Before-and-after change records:
>>>>>

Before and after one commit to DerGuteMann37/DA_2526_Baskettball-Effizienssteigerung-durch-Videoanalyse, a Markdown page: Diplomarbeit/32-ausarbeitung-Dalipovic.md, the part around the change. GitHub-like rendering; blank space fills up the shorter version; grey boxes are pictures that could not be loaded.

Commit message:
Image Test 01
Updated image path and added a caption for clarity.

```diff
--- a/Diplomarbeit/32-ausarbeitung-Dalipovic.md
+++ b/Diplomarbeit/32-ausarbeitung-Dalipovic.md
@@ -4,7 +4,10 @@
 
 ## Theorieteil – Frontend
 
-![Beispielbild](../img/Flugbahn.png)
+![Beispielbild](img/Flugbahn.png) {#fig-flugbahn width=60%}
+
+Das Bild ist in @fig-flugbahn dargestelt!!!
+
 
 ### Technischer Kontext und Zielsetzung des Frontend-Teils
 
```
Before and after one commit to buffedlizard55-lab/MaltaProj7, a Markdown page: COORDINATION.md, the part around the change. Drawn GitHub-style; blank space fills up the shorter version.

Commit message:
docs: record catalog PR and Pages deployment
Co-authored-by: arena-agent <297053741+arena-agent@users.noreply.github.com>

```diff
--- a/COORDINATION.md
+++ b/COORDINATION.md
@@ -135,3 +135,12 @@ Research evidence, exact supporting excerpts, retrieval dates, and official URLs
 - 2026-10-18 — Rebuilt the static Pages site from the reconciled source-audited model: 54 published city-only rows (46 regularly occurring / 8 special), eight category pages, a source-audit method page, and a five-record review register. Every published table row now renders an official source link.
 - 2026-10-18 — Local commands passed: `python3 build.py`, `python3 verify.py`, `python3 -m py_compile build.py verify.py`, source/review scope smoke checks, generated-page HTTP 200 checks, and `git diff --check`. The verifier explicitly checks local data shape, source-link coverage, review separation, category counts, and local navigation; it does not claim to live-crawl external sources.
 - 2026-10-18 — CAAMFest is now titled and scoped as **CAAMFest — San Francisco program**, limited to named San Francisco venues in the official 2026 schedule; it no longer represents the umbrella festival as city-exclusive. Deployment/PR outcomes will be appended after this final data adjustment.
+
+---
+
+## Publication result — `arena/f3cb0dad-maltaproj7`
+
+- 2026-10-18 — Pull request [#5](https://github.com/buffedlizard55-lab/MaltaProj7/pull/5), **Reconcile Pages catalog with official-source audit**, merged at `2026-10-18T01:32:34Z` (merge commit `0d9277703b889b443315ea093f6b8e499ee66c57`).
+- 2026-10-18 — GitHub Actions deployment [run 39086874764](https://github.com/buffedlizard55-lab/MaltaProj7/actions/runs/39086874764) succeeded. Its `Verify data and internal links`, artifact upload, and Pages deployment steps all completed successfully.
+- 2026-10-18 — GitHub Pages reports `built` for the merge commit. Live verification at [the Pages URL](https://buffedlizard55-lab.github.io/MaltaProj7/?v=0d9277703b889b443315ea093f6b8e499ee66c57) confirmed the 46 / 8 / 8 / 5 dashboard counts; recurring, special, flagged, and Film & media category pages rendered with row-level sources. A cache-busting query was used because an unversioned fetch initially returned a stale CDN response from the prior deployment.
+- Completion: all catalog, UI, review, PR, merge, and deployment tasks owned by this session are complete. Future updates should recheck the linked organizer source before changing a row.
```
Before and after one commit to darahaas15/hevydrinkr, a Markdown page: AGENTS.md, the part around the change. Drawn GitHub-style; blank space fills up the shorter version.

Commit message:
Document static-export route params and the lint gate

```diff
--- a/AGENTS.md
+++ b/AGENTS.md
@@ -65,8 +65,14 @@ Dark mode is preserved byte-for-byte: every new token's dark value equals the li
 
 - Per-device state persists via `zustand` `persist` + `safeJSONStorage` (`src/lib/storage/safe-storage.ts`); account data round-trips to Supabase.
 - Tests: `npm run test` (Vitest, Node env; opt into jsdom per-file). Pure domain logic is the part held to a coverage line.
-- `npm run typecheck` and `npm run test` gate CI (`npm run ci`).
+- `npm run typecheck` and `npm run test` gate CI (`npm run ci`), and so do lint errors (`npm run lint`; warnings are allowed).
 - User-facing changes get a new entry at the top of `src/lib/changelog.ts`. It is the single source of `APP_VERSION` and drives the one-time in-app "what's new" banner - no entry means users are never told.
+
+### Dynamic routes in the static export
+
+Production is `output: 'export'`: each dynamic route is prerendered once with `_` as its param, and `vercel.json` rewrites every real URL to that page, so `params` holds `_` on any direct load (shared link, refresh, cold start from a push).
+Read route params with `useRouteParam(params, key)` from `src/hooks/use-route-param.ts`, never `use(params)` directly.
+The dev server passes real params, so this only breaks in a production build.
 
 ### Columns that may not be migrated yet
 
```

<<<<<

Return each line in the records that holds the string "COORDINATION".

Before and after one commit to buffedlizard55-lab/MaltaProj7, a Markdown page: COORDINATION.md, the part around the change. Drawn GitHub-style; blank space fills up the shorter version.
--- a/COORDINATION.md
+++ b/COORDINATION.md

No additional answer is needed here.